  3. Patricia says:

    I know exactly what you mean. I did look so forward to Dec and LOTR! It was such a treat. There hasn’t been another movie I looked forward to seeing like those. I am planning to go see Sherlock Holmes in Dec. I’m hoping it will be a good movie.

  4. jennareynolds says:

    I feel the same way, Patricia. No movie so far has been able to match the excitement I felt when December rolled around those three years. 🙂

    I’ve seen the trailer for Sherlock Holmes. I’m a sucker for anything Victorian so I may see it too.

  5. Ed says:

    I hate to admit it now, but I was a latecomer in admiring The Lord of the Rings, in both book and movie form. I had never read it, nor did I see Fellowship in the theatre. I rented Fellowship after its DVD release. I was 45 minutes into watching it when my wife came home from some shopping trip or some such thing, and I blurted out to her “This is The Greatest Movie Ever Made!” I still feel that way.

    I may be unusual in favoring the theatrical release to the entended edition, I just believe the edited version made for a tighter story, if taking each movie separately. and I have to reluctantly agree that omitting Tom Bombadill was the right thing to do — some things work in a book that can’t be made to work in a movie.

    Oddly enough, Retrun of the King was my favorite of the books, but my least favored of the movies.

  6. I was never a fan of the books, but the films are a true marvel.

    Have you seen Jackson’s early film, “Heavenly Creatures”? It starred Kate Winslet in her film debut.
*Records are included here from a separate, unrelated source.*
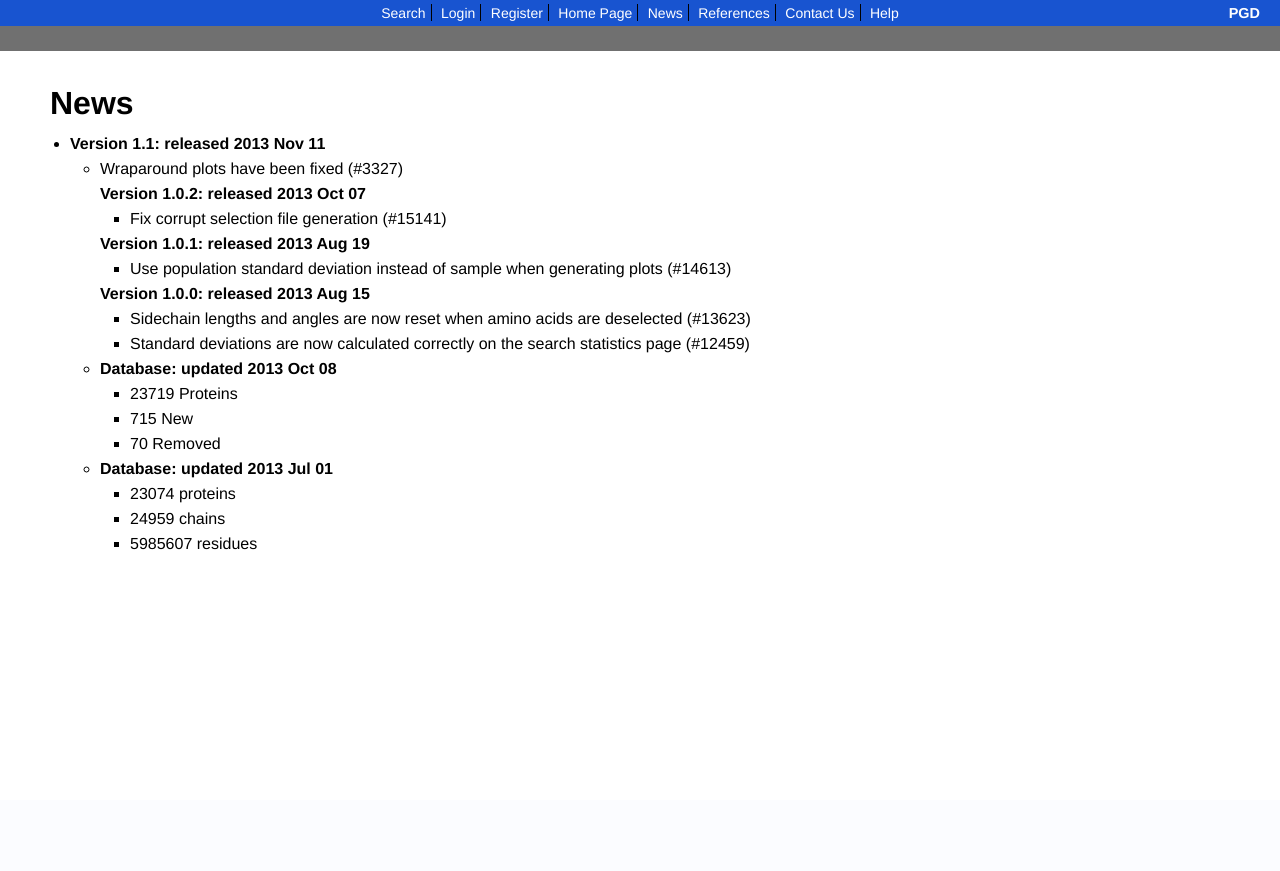
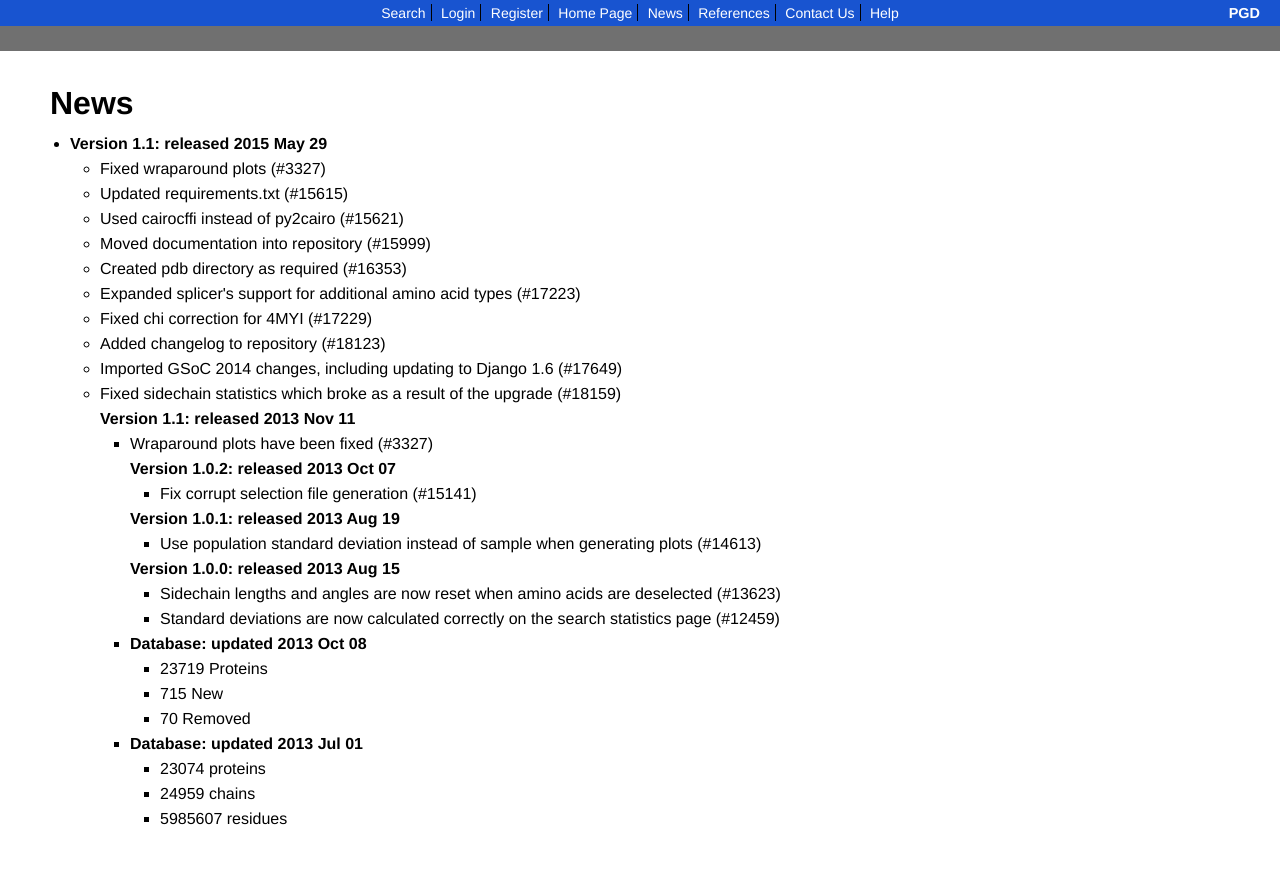
Before and after one commit to Karplus-Lab-OSU/pgd, a Django app: page /news/ in a window 1280 px wide. Before the commit the page ends 550 px from the top, so only its background shows below. Run offline with Django 3.2, Linux system fonts and the light colour scheme; parts of the project's set-up code (start-up, migrations or seed data) failed here and were passed over.

Commit message:
Release 1.1 of the PGD
We are overdue for a release.  Here is a list of all the updates in this version:

- Fixed wraparound plots (#3327)

- Updated requirements.txt (#15615)

- Used cairocffi instead of py2cairo (#15621)

- Moved documentation into repository (#15999)

- Created pdb directory as required (#16353)

- Expanded splicer's support for additional amino acid types (#17223)

- Fixed chi correction for 4MYI (#17229)

- Added changelog to repository and automatically generated news from it (#18123)

- Imported GSoC 2014 changes, including updating to Django 1.6 (#17649)

- Fixed sidechain statistics which broke as a result of the upgrade (#18159)

```diff
--- a/docs/source/conf.py
+++ b/docs/source/conf.py
@@ -51,9 +51,9 @@ copyright = u'2014, Oregon State University Open Source Lab'
 # built documents.
 #
 # The short X.Y version.
-version = '1.0.2'
+version = '1.1'
 # The full version, including alpha/beta/rc tags.
-release = '1.0.2'
+release = '1.1'
 
 # The language for content autogenerated by Sphinx. Refer to documentation
 # for a list of supported languages.
--- a/pgd/__init__.py
+++ b/pgd/__init__.py
@@ -1 +1 @@
-VERSION = '1.0.2'
+VERSION = '1.1'
--- a/pgd/settings.py
+++ b/pgd/settings.py
@@ -184,7 +184,7 @@ LOGGING = {
 QUERY_LIMIT = config('QUERY_LIMIT', default=50000000, cast=int)
 SEGMENT_SIZE = config('SEGMENT_SIZE', default=10, cast=int)
 DATA_VERSION = config('DATA_VERSION', default='testing')
-PGD_VERSION = config('PGD_VERSION', default='1.0.2')
+PGD_VERSION = config('PGD_VERSION', default='develop')
 
 # Django registration
 ACCOUNT_ACTIVATION_DAYS = config('ACCOUNT_ACTIVATION_DAYS', default=5, cast=int)
--- a/pgd_core/templates/news.html
+++ b/pgd_core/templates/news.html
@@ -26,6 +26,19 @@
 
 <ul>
   <li>
+    <b>Version 1.1: released 2015 May 29</b>
+    <ul>
+      <li>Fixed wraparound plots (#3327)</li>
+      <li>Updated requirements.txt (#15615)</li>
+      <li>Used cairocffi instead of py2cairo (#15621)</li>
+      <li>Moved documentation into repository (#15999)</li>
+      <li>Created pdb directory as required (#16353)</li>
+      <li>Expanded splicer's support for additional amino acid types (#17223)</li>
+      <li>Fixed chi correction for 4MYI (#17229)</li>
+      <li>Added changelog to repository (#18123)</li>
+      <li>Imported GSoC 2014 changes, including updating to Django 1.6 (#17649)</li>
+      <li>Fixed sidechain statistics which broke as a result of the upgrade (#18159)</l>
+  </li>
     <b>Version 1.1: released 2013 Nov 11</b>
     <ul>
       <li>Wraparound plots have been fixed (#3327)</li>
```
Also changed, not shown: 1 other file.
It’s about a true case in which two girls killed one of their mothers. It’s filled with scenes depicting their rich, disturbed shared-fantasy world. Really a masterpiece.

    And I must look into that film on Keats.

  7. Digital Dame says:

    Movie over book?? Sacrilege! Heresy! (j/k 😉 )

    Personally I adore both. I think as far as the movies go it was one of those rare instances when they put together a dynamite cast that really meshed, and genuinely had a shared experience. I understand the main players all got matching tattoos while filming. There seemed to be a real bond between the actors which probably made a huge difference.

  8. *giggles*

    I know. I know. You aren’t going to hear me utter such a statement often.

  9. jennareynolds says:

    Ed: My son also thinks that the film version of Return of the King is the weakest. Although he’s never read the books he just thinks it’s weak in comparison to the other two installments. I happen to like Fellowship the best but I think the overall trilogy is still an incredible feat of filmmaking.

    I also think the theatrical versions are better but I do enjoy the extended versions for all of the little character moments, like the scene in ROTK where Pippin and Faramir have their little chat.

    Ah yes, Tom Bombadill. I was just having a chat with my brother about the fact that some things that you read in a book just don’t transfer over to film. Words are one things, the actual image another. And as fun as the Bombadill and Goldberry sequence is, in a movie the storyline has to be as tight as possible. That was a side trip that a movie as long as Fellowship already was could ill afford.

    Gypsycarlett: I have seen Heavenly Creatures. It was a very good film. Jackson’s version of The Lovely Bones is due out soon and it’s being compared by critics to Heavenly Creatures.

    Digital Dame: I totally agree with you! And if anyone is interested in reading about those tattoos the cast got you can go here.

Leave a Reply

Fill in your details below or click an icon to log in: Logo

You are commenting using your account. Log Out /  Change )

Google+ photo

You are commenting using your Google+ account. Log Out /  Change )

Twitter picture

You are commenting using your Twitter account. Log Out /  Change )

Facebook photo

You are commenting using your Facebook account. Log Out /  Change )


Connecting to %s

%d bloggers like this: